These policies are applicable to all courses that I teach.
The Purpose of the Syllabus
A syllabus is, literally, “an outline of a course of study”. The syllabi for my courses will contain a sequence of topics to be covered, approximate dates, and grading requirements. A syllabus is not a contract. Usually, new topics will not be added. In a typical semester some unexpected event—extreme weather, facilities breakdowns, instructor illness—will lead to class cancellation, and it will be up to the instructor to decide whether and what material to remove from the syllabus.
Grading requirements may also change. Usually this would mean the elimination or substitution of a minor assignment. It could mean an alteration to a major assignment, particularly if the assignment requirements seem to be particularly confusing to the students, or if outside events impact the timing of a due date. Alterations would never lead to the addition of a new, major assignment, nor would the date of an exam or the due date for an assignment be unexpectedly moved earlier. You’re going to have to trust that the flexibility you are granting me will be used in the interests of your learning the material, and not as a way to impose unexpected burdens on you.
Communicating with the Instructor
Please email me at Lee.Hachadoorian@temple.edu, or contact me via the course learning management system. You should use your Temple.edu email address. You should include your full name in all emails, as sometimes students have similar names and I need to know who I am talking to. It will be easiest if you add a signature block to your email which includes your full name and desired contact information, so that this appears in all messages, but if not, you must sign your name to each email. Please try to be specific in your communication. I have received emails the entire content of which is “What’s the assignment.” This puts the onus on me to figure out which assignment you might be talking about. It is annoying and unprofessional.
High-performing students tend to be the ones who attend all class meetings. Struggling students may be struggling for a variety of reasons, but for many of them, lack of attendance is a contributing factor. Your attendance, expressed as a percentage, is also the maximum grade you can earn in a course. See the Specification Grading page for details.
Most assignments will be turned in online (except for assignments where your presence is required, such as in-class presentations). In general, due dates mean by the end of the day. Since your day may end later than mine, in practice this means “before Prof. Hachadoorian wakes up the next morning”. For an assignment that needs to be turned in in hard copy, more specific rules will be attached to the assignment.
- Be very careful regarding quotation and citation. There have been many high-profile cases in the last several years where authors, journalists, or academics have been discovered to have plagiarized work.

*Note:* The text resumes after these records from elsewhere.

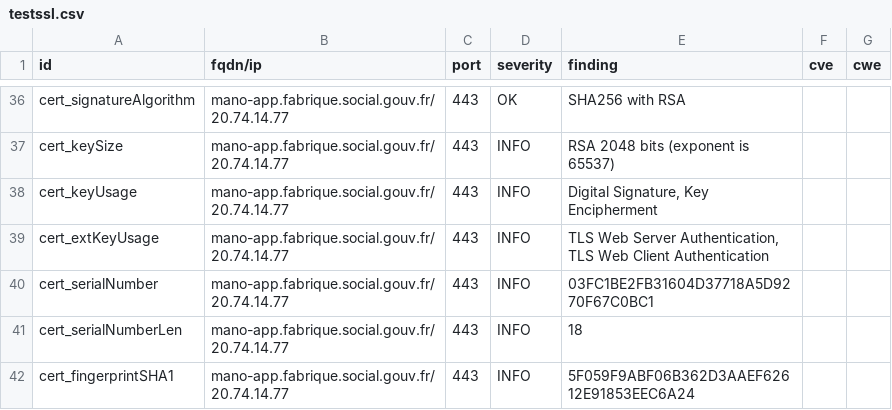
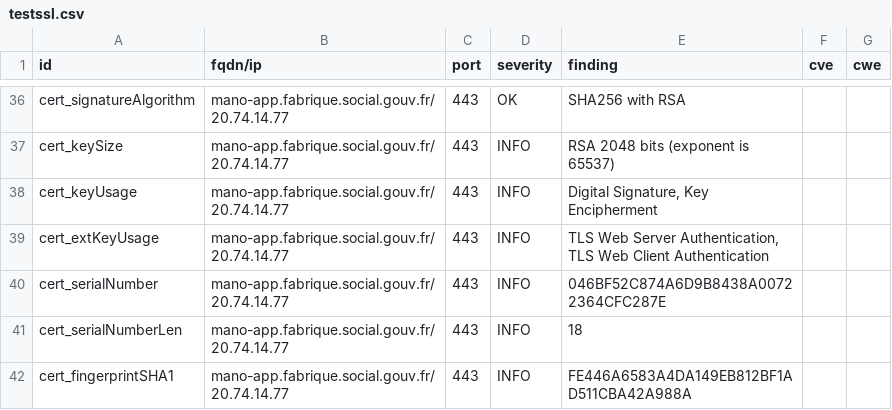
Before and after one commit to ClementNumericite/dashlord-fabrique, a CSV file: results/aHR0cHM6Ly9tYW5vLWFwcC5mYWJyaXF1ZS5zb2NpYWwuZ291di5mcg==/testssl.csv, drawn as a sheet; only a part is shown, gaps mark what is left out; the diff covers the shown part only.

```diff
--- a/results/aHR0cHM6Ly9tYW5vLWFwcC5mYWJyaXF1ZS5zb2NpYWwuZ291di5mcg==/testssl.csv
+++ b/results/aHR0cHM6Ly9tYW5vLWFwcC5mYWJyaXF1ZS5zb2NpYWwuZ291di5mcg==/testssl.csv
@@ -39,4 +39,4 @@
 "cert_extKeyUsage","mano-app.fabrique.social.gouv.fr/20.74.14.77","443","INFO","TLS Web Server Authentication, TLS Web Client Authentication","",""
-"cert_serialNumber","mano-app.fabrique.social.gouv.fr/20.74.14.77","443","INFO","03FC1BE2FB31604D37718A5D9270F67C0BC1","",""
+"cert_serialNumber","mano-app.fabrique.social.gouv.fr/20.74.14.77","443","INFO","046BF52C874A6D9B8438A00722364CFC287E","",""
 "cert_serialNumberLen","mano-app.fabrique.social.gouv.fr/20.74.14.77","443","INFO","18","",""
-"cert_fingerprintSHA1","mano-app.fabrique.social.gouv.fr/20.74.14.77","443","INFO","5F059F9ABF06B362D3AAEF62612E91853EEC6A24","",""
+"cert_fingerprintSHA1","mano-app.fabrique.social.gouv.fr/20.74.14.77","443","INFO","FE446A6583A4DA149EB812BF1AD511CBA42A988A","",""
```
Also changed, not shown: 7 edited cells elsewhere in this file, 8 other files.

In a number of these cases, authors were found to have used direct quotations without citation, even though they correctly credited the author of the original idea. In such cases, some of these authors have claimed, not implausibly, that the direct quotation was inadvertent, and was because they or their research assistant took direct quotation during the research phase, but did not correctly annotate the direct quotation. If you do such a thing, and if I believe you, you will nonetheless have to waste time explaining yourself and will be exceptionally embarrassed.
- The reason so many cases of plagiarism are in the news is that so much writing these days is in digital formats which are exceptionally easy to cross-reference with other digital works. So the chances of being discovered if you plagiarize are higher than they ever have been.
- Self-plagiarism is a thing. Turning in work that you have done previously is unacceptable. Turning in work that is also being evaluated for another class is also a violation of academic integrity, although in general I am not averse to your constructing a project that will satisfy the requirements of more than one course as long as you discuss it with me and your other professor(s) beforehand so that we can be clear about what exactly you will be evaluated on. For example, since I teach Geographic Information Systems courses, I would be OK with your proposing a project involving mapping and analyzing data related to a topic you were researching for a paper in another course.
- You can’t stop at just one. In recent high-profile cases, once an author was discovered to have plagiarized, people started going over their older work with a fine-toothed comb and discovered other, earlier instances of plagiarism. You may not get caught the first time you break the rules. But when you do get away with it, you are programming yourself to blithely disregard academic integrity. So you will likely eventually get caught because (a) you will keep doing it, and (b) you will probably get more and more blatant about it. Therefore, the best defense is to be utterly meticulous about doing your own work and citing your sources.
- I will be more impressed to see you use sources correctly than at any original ideas that you have. I honestly don’t think that I am an original thinker, and you probably aren’t either. But we do have a part to play in knowledge production, and we play that part by acknowledging those who came before us. Isaac Newton, one of the most brilliant minds the world has ever known, said “If I have seen further it is by standing on the shoulders of giants,” and the sentiment was already 500 years old when he wrote that! So your goal is to show me that you can stand on the shoulders of giants, not to convince me that you know how to levitate.